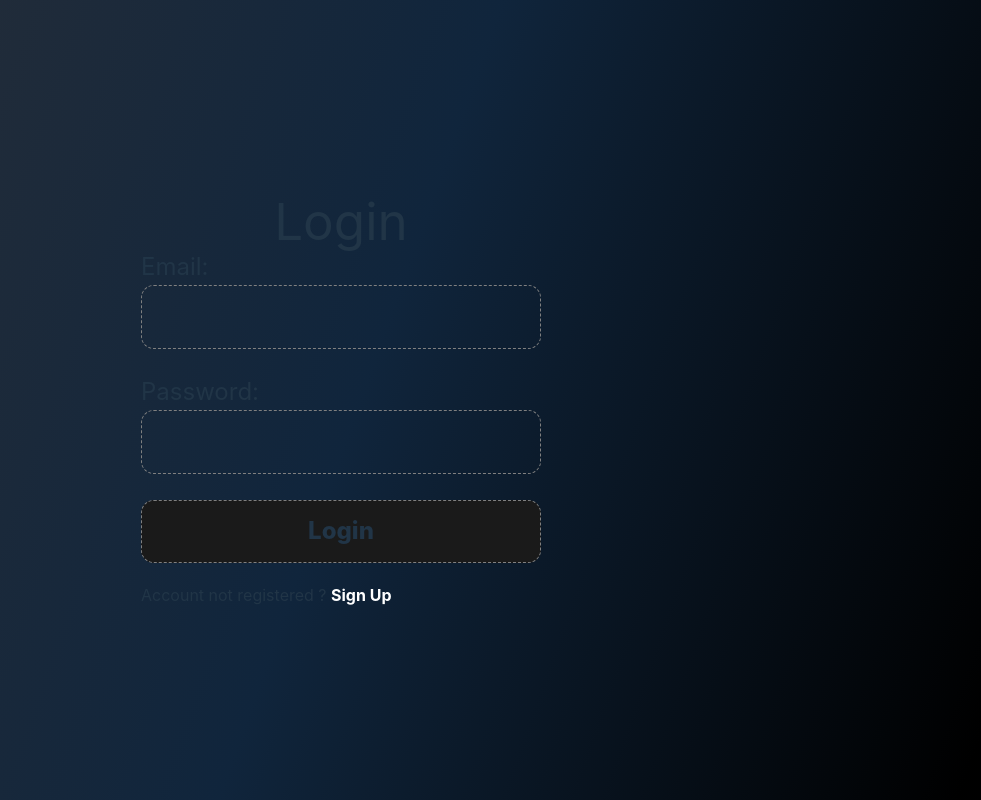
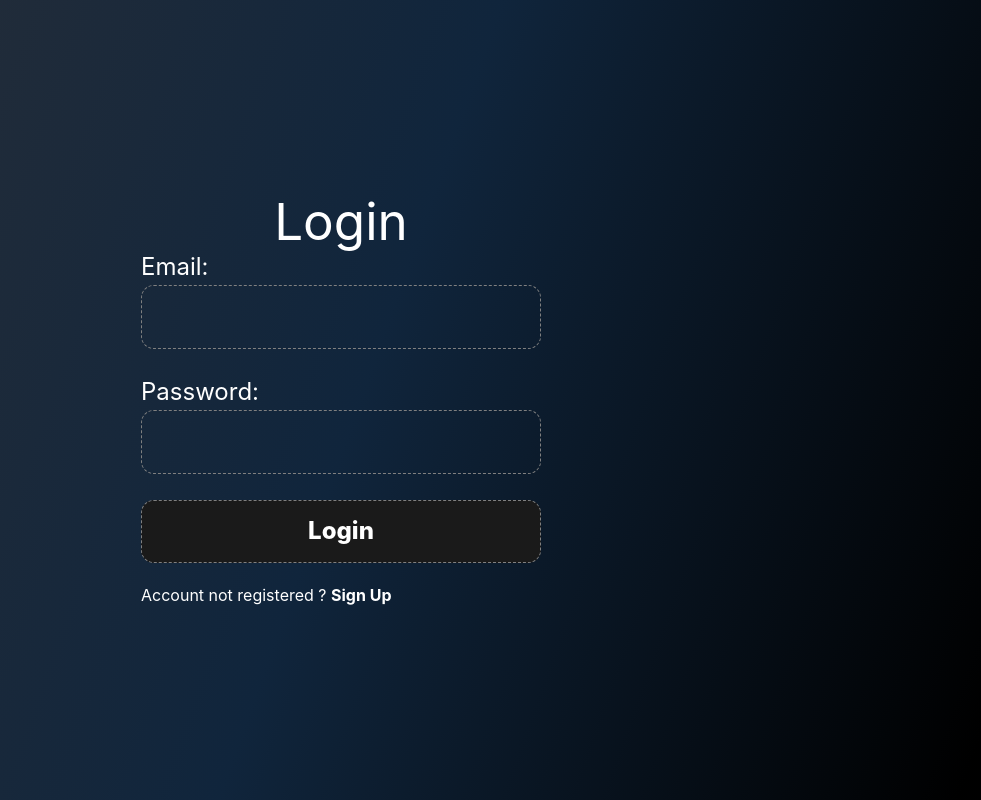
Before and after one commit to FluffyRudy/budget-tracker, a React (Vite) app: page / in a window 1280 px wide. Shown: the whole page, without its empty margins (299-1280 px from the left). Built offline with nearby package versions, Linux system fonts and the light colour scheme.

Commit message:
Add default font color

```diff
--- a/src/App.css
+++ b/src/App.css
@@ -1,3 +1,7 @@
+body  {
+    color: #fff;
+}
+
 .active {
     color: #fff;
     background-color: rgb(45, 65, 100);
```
* * *
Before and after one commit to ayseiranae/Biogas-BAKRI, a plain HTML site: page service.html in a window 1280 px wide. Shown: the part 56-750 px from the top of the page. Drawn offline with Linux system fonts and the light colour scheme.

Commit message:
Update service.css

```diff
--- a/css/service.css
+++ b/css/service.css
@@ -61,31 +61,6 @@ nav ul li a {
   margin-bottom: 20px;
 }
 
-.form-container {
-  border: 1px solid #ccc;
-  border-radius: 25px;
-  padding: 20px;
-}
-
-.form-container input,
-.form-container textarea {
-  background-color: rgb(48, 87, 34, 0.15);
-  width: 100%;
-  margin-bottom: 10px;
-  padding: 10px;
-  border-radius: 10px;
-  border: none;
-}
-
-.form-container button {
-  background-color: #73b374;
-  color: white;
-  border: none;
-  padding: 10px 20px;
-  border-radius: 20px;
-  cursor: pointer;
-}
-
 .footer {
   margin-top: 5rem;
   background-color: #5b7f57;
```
==
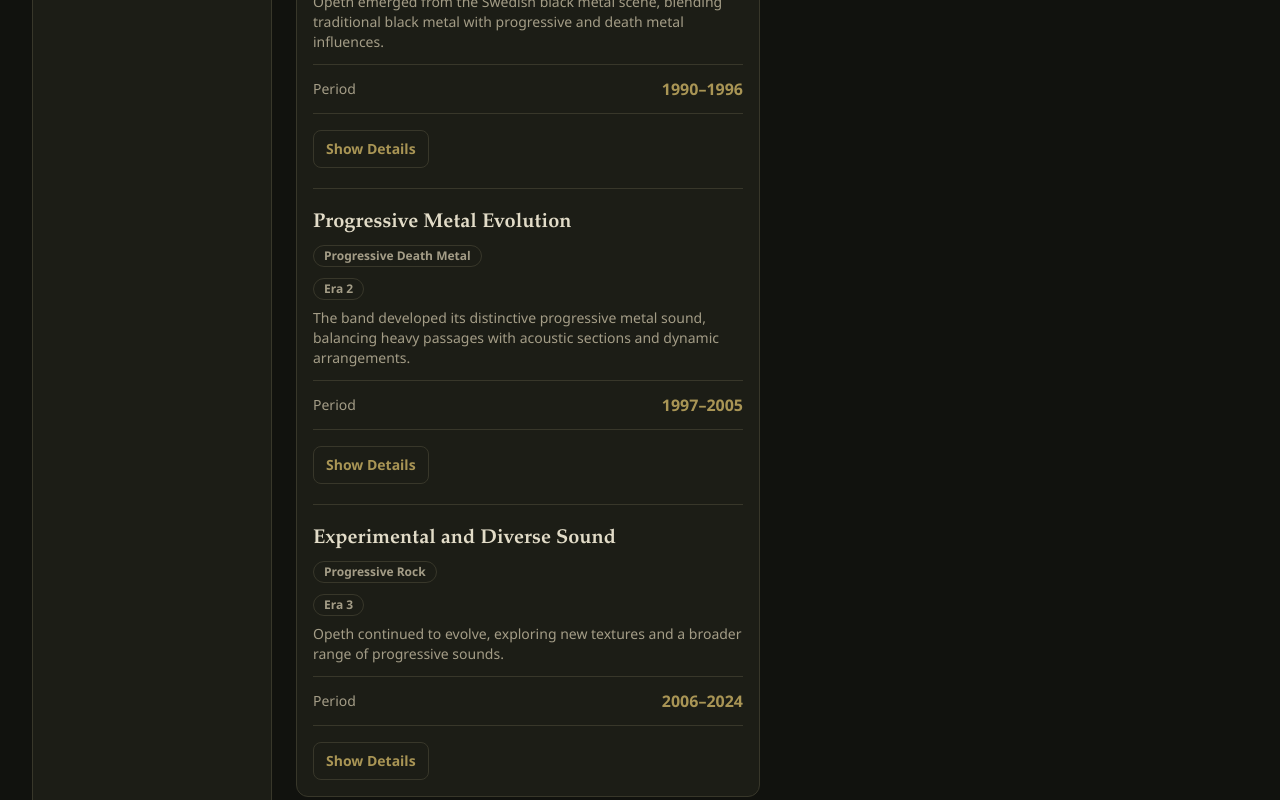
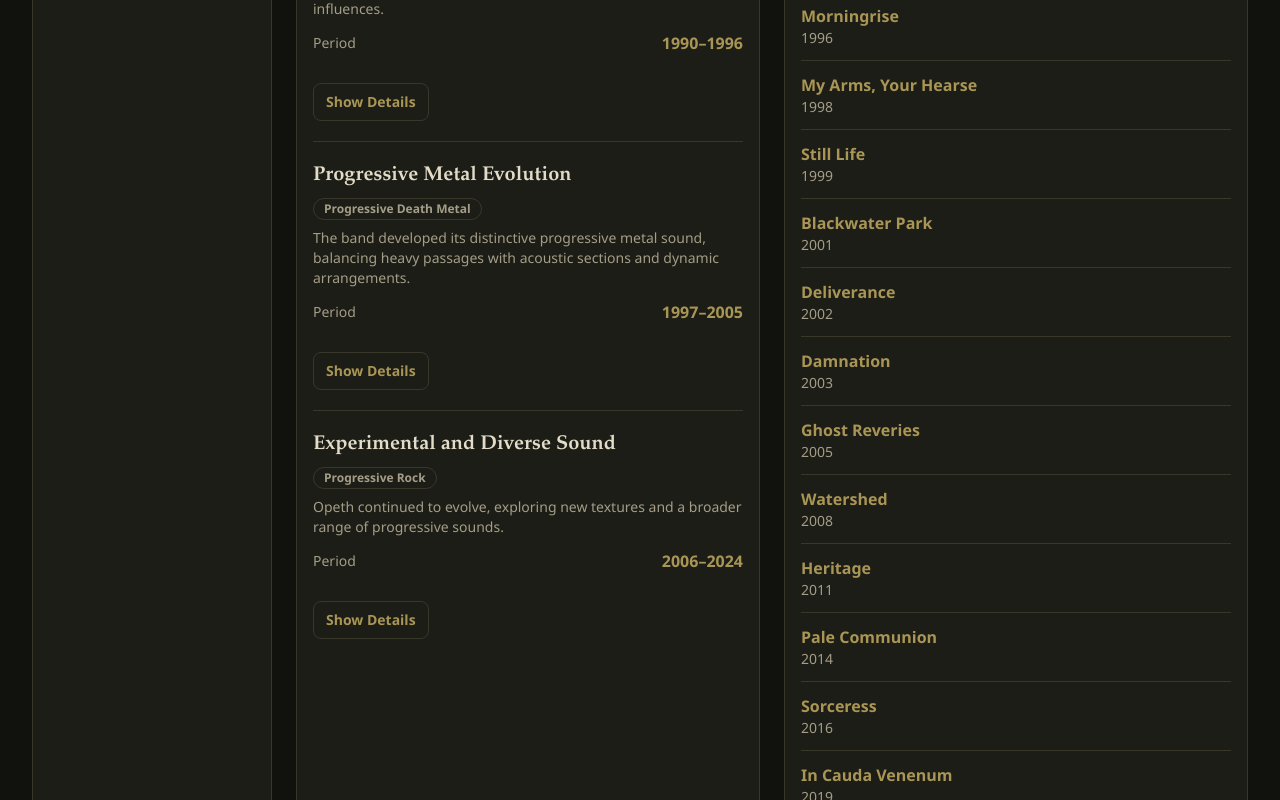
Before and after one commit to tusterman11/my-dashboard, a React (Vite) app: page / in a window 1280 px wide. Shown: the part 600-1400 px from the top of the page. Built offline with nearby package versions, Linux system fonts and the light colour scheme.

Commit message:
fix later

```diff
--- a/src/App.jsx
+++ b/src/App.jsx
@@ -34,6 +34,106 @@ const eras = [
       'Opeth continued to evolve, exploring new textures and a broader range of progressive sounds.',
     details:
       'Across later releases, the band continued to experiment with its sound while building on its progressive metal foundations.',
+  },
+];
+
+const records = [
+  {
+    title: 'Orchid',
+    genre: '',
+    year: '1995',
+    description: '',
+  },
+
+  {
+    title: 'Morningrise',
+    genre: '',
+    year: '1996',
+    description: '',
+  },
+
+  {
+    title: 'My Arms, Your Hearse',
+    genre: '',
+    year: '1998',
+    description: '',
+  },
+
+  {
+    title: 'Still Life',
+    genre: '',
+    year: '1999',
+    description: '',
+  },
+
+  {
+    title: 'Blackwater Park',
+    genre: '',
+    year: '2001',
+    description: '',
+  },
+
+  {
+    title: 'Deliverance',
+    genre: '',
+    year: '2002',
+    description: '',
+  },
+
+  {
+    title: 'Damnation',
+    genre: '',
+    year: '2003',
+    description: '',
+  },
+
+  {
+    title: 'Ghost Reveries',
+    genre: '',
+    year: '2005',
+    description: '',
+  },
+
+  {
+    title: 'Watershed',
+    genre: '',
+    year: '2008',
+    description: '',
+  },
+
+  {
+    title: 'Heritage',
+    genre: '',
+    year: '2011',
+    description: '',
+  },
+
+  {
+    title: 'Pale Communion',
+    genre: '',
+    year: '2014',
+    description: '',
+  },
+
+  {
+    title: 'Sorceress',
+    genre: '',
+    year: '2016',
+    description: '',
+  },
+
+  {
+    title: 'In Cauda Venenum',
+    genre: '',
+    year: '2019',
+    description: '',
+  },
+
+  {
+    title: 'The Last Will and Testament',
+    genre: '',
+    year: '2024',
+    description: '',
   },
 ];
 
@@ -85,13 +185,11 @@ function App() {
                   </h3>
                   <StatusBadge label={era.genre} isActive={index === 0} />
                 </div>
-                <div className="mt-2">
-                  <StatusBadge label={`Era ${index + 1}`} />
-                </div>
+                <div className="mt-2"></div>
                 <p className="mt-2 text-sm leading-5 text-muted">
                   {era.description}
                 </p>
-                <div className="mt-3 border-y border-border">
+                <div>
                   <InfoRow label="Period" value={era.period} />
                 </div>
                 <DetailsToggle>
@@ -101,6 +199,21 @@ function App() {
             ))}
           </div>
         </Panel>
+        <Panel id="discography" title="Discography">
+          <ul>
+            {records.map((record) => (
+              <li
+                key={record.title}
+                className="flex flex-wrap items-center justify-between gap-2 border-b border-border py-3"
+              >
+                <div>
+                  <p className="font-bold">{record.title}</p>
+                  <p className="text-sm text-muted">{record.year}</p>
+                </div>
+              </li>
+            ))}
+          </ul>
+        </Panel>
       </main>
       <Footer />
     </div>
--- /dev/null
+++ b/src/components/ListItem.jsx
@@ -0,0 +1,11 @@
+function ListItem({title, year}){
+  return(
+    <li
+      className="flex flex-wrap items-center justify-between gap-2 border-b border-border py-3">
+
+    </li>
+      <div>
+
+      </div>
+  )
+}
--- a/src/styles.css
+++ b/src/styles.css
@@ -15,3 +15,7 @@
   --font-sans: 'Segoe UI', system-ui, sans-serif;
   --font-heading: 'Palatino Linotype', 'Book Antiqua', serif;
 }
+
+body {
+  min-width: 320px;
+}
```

Exercise aim — For the word "muted", return every line of the records that holds it.

Output of the exercise —
                 <p className="mt-2 text-sm leading-5 text-muted">
+                  <p className="text-sm text-muted">{record.year}</p>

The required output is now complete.